A red, white, and black flag with a white background.

Capital Gains Changes

Notebook with "capital gains" text, a magnifying glass, and financial graphs, accompanied by a red pen on a desk.

The federal government has announced proposed changes to capital gains tax rules, citing concerns that wealthier Canadians tend to derive a larger portion of their income from capital gains, so tend to disproportionately benefit from the capital gains tax advantage. In 2021, the top 1% earned 10.4% of all income in Canada, but this figure rose to 13.4% when factoring in capital gains. This trend is particularly significant when considering younger Canadians, as only about 5% of Canadians under 30 reported any capital gains in 2021. 

It proposes in Budget 2024 to amend the Income Tax Act, effective June 25, 2024, by increasing the inclusion rate on capital gains realized annually above $250,000 by individuals and on all capital gains realized by corporations and trusts from one-half to two-thirds. Capital gains for individuals up to $250,000 will remain unchanged at one-half. Business owners can access this exemption as individuals. Only 0.13% of Canadians with an average income of $1.4 million are expected to pay more personal income tax as a result of this change.

The exemption for capital gains from the sale of a principal residence will continue. The lifetime capital gains exemption, which currently allows tax-free exemption up to $1,016,836 on the sale of small business shares and farming and fishing property, will be raised to $1.25 million as of June 25, 2024. This amount will be indexed to inflation in future. As of January 1, 2023, capital gains from property flipping, or residences being sold within a year, are being treated as business income, with certain exceptions.

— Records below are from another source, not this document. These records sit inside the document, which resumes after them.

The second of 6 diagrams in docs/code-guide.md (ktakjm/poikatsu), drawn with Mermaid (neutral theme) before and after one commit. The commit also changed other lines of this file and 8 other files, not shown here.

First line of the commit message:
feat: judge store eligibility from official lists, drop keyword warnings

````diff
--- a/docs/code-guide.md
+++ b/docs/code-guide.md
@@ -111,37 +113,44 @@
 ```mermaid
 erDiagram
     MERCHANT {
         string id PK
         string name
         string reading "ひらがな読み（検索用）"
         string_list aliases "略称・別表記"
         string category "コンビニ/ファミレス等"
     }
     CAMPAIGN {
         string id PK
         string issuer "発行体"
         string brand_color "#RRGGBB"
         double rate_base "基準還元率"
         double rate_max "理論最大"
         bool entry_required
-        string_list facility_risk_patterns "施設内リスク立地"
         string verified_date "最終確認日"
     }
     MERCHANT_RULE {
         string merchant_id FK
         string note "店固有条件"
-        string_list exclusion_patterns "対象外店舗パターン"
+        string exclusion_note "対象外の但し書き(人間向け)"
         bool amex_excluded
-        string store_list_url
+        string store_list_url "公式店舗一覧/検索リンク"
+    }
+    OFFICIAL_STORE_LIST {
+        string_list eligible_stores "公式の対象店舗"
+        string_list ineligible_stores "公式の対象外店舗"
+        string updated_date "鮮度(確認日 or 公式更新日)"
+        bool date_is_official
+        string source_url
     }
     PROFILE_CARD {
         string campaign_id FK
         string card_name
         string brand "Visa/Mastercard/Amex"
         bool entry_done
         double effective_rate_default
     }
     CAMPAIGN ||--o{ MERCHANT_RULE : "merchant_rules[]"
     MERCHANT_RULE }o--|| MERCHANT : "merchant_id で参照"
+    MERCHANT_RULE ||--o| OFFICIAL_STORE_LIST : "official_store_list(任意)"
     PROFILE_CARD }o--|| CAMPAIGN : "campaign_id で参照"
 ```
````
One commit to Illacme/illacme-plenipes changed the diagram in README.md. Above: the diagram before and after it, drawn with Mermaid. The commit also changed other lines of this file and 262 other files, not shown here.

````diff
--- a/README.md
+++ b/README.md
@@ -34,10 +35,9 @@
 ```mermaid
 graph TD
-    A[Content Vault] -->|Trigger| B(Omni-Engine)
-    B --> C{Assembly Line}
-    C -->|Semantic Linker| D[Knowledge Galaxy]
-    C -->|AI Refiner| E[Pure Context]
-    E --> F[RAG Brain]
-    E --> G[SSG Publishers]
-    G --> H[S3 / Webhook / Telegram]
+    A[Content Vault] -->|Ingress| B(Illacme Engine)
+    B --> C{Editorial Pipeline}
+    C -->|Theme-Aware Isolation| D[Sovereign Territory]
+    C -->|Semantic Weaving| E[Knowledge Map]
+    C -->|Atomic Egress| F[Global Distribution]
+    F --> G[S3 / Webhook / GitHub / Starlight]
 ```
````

To ensure entrepreneurship is not discouraged, the government is also proposing the Canadian Entrepreneurs’ Incentive, which will reduce the inclusion rate to 33.3% on a lifetime maximum of $2 million in eligible capital gains. Combined with the lifetime capital gains exemption, this makes a total of at least $3.25 million if an entrepreneur sells all or part of a business. For some real estate investors, this could prove a valuable exemption.

However, for some individuals with second properties, including cottages, this may pose a concern. Investors need to be aware of the impacts that triggering this higher inclusion rate may have on the potential profitability of an investment. 

In the short term, however, this may potentially create greater opportunities for buyers, as many individuals may choose to sell quickly before the change takes place, to avoid the extra tax.

About the Author

Post a Comment

Related Articles

The Canada Revenue Agency (CRA) has introduced a new regulation that requires tenants renting from landlords residing outside of Canada to withhold a portion of...

If we are to put a significant dent in the housing crisis, we must tear down the overabundance of ridiculous and unnecessary barriers as well...

Most Trending News

The Canada Revenue Agency (CRA) has introduced a new regulation that requires tenants renting from landlords residing outside of Canada to withhold a portion of...

If we are to put a significant dent in the housing crisis, we must tear down the overabundance of ridiculous and unnecessary barriers as well...

Calgary has been the subject of discussion lately, with the city council’s decision to go ahead with blanket rezoning. How much impact this will have...